A family heads to an isolated hotel for the winter where an evil and spiritual presence influences the father into violence, while his psychic son sees horrific forebodings from the past and of the future.
In future Britain, charismatic delinquent Alex DeLarge is jailed and volunteers for an experimental aversion therapy developed by the government in an effort to solve society's crime problem - but not all goes according to plan.
After a space merchant vessel perceives an unknown transmission as distress call, their landing on the source moon finds one of the crew attacked by a mysterious lifeform. Continuing their journey back to Earth with the attacked crew having recovered and the critter deceased, they soon realize that its life cycle has merely begun.
Phoenix officeworker Marion Crane is fed up with the way life has treated her. She has to meet her lover Sam in lunch breaks and they cannot get married because Sam has to give most of his money away in alimony. One Friday Marion is trusted to bank $40,000 by her employer. Seeing the opportunity to take the money and start a new life, Marion leaves town and heads towards Sam's California store. Tired after the long drive and caught in a storm, she gets off the main highway and pulls into The Bates Motel. The motel is managed by a quiet young man called Norman who seems to be dominated by his mother. Written by
Col Needham <firstname.lastname@example.org>
When Marion drives away from the police officer, the unmistakable sound of a 1957 Ford starter can be heard, but she doesn't reach for the key (which is left of the steering wheel on the dashboard), or make any visible movement to use the shift lever. See more »
I'm buying this house for my baby's wedding present. Forty thousand dollars, cash! Now, that's... not buying happiness. That's just... buying off unhappiness.
[waves money in front of Marion]
I never carry more than I can afford to lose! Count 'em.
[staring at Marion]
I don't! That's how I get to keep it!
Tom, uh... cash transactions of this size! Most irregular.
See more »
Robert Bloch wrote the original work, Joseph Stefano adapted it into a tight screenplay but it was Alfred Hitchcock with the extraordinary complicity of Bernard Herrmann who transformed this lurid tale into a classic, horror masterpiece. The score propels us into the moment before the moment arrives provoking the sort of anticipation that verges on the unbearable. The fact that the key scenes have become iconic film moments: copied, imitated, emulated and parodied, have not diminished its impact, not really. The anticipation, underlined by Herrmann's strings, creates a sort of craving for the moment to arrive. That doesn't happen very often. No amount of planning can produce it or re-produce it - otherwise how do you explain the Gus Van Sant version - so, the only possible explanation is an accident, a miraculous film accident and those do happen. Everything falls into place so perfectly that even the things that one may argue are below the smart standard of the film, are needed, the film without every frame is not quite the film. Try to turn away after the climax during Simon Oakland's long explanation. You can't. I couldn't. Partly because you know you'll soon be confronting those eyes, that fly, the car...

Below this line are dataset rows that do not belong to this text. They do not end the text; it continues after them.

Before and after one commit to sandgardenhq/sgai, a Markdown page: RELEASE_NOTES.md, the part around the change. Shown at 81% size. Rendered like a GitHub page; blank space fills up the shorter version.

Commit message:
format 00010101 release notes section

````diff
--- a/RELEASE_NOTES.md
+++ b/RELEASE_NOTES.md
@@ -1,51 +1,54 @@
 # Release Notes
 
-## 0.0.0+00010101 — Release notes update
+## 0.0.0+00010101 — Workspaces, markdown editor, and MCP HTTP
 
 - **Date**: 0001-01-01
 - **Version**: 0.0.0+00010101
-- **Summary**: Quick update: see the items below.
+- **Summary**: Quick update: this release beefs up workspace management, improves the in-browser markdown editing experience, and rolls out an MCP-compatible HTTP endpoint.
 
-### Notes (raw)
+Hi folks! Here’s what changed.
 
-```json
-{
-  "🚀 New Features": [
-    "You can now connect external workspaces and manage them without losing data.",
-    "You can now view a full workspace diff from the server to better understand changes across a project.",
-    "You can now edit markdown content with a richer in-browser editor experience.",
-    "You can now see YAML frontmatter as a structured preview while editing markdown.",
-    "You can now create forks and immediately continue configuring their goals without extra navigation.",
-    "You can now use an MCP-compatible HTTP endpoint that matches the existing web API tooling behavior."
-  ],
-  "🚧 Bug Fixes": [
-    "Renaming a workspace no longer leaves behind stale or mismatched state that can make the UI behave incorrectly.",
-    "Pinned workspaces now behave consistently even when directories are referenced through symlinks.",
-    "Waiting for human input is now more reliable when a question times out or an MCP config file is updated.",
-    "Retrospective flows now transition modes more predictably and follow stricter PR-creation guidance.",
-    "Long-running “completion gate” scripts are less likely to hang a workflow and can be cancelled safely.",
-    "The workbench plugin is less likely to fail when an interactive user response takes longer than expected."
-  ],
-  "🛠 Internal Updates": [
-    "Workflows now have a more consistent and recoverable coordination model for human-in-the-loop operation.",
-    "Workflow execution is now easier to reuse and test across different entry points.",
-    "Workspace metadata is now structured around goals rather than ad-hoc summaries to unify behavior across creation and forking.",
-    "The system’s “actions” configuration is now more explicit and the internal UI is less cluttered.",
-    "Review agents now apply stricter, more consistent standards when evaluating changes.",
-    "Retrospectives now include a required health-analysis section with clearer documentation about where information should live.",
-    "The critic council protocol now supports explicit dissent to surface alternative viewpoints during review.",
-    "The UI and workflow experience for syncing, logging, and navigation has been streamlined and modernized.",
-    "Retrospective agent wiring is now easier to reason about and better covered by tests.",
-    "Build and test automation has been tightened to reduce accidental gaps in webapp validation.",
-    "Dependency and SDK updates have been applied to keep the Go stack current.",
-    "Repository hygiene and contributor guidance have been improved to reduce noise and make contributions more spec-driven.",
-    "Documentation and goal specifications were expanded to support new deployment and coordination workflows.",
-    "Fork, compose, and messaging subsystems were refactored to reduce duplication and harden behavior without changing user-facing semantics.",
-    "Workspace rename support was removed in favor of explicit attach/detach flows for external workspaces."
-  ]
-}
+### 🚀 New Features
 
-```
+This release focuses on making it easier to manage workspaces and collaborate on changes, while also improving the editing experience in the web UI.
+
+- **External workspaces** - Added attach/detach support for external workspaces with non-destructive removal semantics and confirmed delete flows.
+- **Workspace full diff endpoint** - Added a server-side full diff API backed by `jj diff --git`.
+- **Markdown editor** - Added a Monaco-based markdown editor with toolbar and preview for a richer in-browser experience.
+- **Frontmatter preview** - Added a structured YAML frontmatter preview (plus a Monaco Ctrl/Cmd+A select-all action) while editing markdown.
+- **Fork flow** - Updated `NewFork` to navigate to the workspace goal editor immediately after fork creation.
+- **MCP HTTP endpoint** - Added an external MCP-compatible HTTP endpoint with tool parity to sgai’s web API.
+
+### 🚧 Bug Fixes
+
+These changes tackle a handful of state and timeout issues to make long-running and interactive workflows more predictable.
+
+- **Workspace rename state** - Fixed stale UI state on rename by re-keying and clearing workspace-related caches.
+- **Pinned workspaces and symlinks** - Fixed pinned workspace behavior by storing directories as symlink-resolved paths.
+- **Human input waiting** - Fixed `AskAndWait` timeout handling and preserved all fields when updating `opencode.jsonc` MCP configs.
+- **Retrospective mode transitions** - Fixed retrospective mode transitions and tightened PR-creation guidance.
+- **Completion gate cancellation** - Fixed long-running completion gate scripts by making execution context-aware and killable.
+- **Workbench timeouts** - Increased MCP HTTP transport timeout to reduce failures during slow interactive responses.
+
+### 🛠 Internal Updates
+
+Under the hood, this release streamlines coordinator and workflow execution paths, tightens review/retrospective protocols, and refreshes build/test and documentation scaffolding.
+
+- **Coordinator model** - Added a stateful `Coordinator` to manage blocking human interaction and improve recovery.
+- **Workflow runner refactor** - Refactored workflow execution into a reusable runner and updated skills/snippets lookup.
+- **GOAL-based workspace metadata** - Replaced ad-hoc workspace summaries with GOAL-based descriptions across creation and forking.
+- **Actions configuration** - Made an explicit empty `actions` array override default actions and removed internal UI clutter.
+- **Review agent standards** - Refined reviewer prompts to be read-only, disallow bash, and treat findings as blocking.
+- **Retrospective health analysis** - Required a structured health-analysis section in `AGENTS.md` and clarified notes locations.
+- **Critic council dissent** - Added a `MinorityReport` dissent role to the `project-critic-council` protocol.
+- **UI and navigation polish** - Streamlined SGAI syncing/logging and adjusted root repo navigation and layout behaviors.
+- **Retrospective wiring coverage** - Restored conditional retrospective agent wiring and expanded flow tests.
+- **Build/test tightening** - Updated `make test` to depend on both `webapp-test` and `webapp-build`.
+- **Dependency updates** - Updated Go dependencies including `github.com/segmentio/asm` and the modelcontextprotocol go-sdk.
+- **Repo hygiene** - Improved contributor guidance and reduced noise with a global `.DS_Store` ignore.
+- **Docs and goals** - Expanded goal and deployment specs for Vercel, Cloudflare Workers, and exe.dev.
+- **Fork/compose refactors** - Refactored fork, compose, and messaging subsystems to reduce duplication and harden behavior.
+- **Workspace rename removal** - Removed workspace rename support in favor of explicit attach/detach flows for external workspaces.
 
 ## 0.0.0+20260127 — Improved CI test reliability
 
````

84 of 108 people found this review helpful.
Was this review helpful to you?